On one hand, money is relative. Or more importantly, irrelevant. Seeing as how none of it’s coming out of your pocket, it’s easy to get a bit too adept at traveling outside the budgetary comfort zone.
This is how you start out looking at fairly reasonably priced homes and in no time at all are driving around neighborhoods with guard gates and automobiles in the drive that cost more than your annual income.
It is, after all, nice to see how the other half lives. (Even if your drive-by does cause them to telephone the neighborhood crime watch in horrified alarm at the idea that “your kind” might creep in.)
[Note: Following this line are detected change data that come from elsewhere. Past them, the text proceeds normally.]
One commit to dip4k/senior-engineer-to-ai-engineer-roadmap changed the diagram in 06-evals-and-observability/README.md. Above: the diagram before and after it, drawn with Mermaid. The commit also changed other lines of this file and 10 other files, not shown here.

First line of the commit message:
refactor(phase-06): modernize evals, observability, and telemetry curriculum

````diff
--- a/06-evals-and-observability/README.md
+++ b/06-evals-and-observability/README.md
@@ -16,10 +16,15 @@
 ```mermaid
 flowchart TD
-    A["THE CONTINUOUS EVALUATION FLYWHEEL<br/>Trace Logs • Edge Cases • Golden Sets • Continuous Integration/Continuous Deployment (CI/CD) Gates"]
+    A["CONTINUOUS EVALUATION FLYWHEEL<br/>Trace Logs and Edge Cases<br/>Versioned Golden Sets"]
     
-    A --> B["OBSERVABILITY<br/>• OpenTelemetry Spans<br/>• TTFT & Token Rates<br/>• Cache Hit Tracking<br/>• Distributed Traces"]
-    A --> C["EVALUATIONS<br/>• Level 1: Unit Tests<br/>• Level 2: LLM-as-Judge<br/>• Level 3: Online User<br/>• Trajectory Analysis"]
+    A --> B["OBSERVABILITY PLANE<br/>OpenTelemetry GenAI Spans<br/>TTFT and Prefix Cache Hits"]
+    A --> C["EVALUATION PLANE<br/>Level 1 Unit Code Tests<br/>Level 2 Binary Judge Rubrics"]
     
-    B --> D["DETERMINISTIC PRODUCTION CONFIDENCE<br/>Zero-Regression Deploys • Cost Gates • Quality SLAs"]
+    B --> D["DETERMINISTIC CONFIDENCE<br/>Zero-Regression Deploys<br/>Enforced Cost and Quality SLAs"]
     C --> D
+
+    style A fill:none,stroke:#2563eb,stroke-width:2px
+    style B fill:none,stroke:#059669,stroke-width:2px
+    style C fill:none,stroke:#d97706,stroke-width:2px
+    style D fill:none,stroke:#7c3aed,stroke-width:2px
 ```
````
There is also a great deal of stress found in the fact that, presuming you actually like your friends, you must constantly struggle with your own best interests. Primarily that they do not move at all.
Home to Hooterville. It is this sense of self-preservation that causes country bumpkins like me to pronounce any region possessing of even a two-lane highway as “questionable” and lock all the car doors as if we are in grave and certain danger around those parts.
After all, can any locale boasting interstate access and multi-story “high rise” buildings really amount to much good? Can a person really thrive in a region completely devoid of an apple butter festival or, at the very least, a pork queen?
Surely it’s all just smog, crime, and cussing on street corners? It’s best, we tell our friends, just to high tail it back to Hooterville where the living is easy – and the taxes are low.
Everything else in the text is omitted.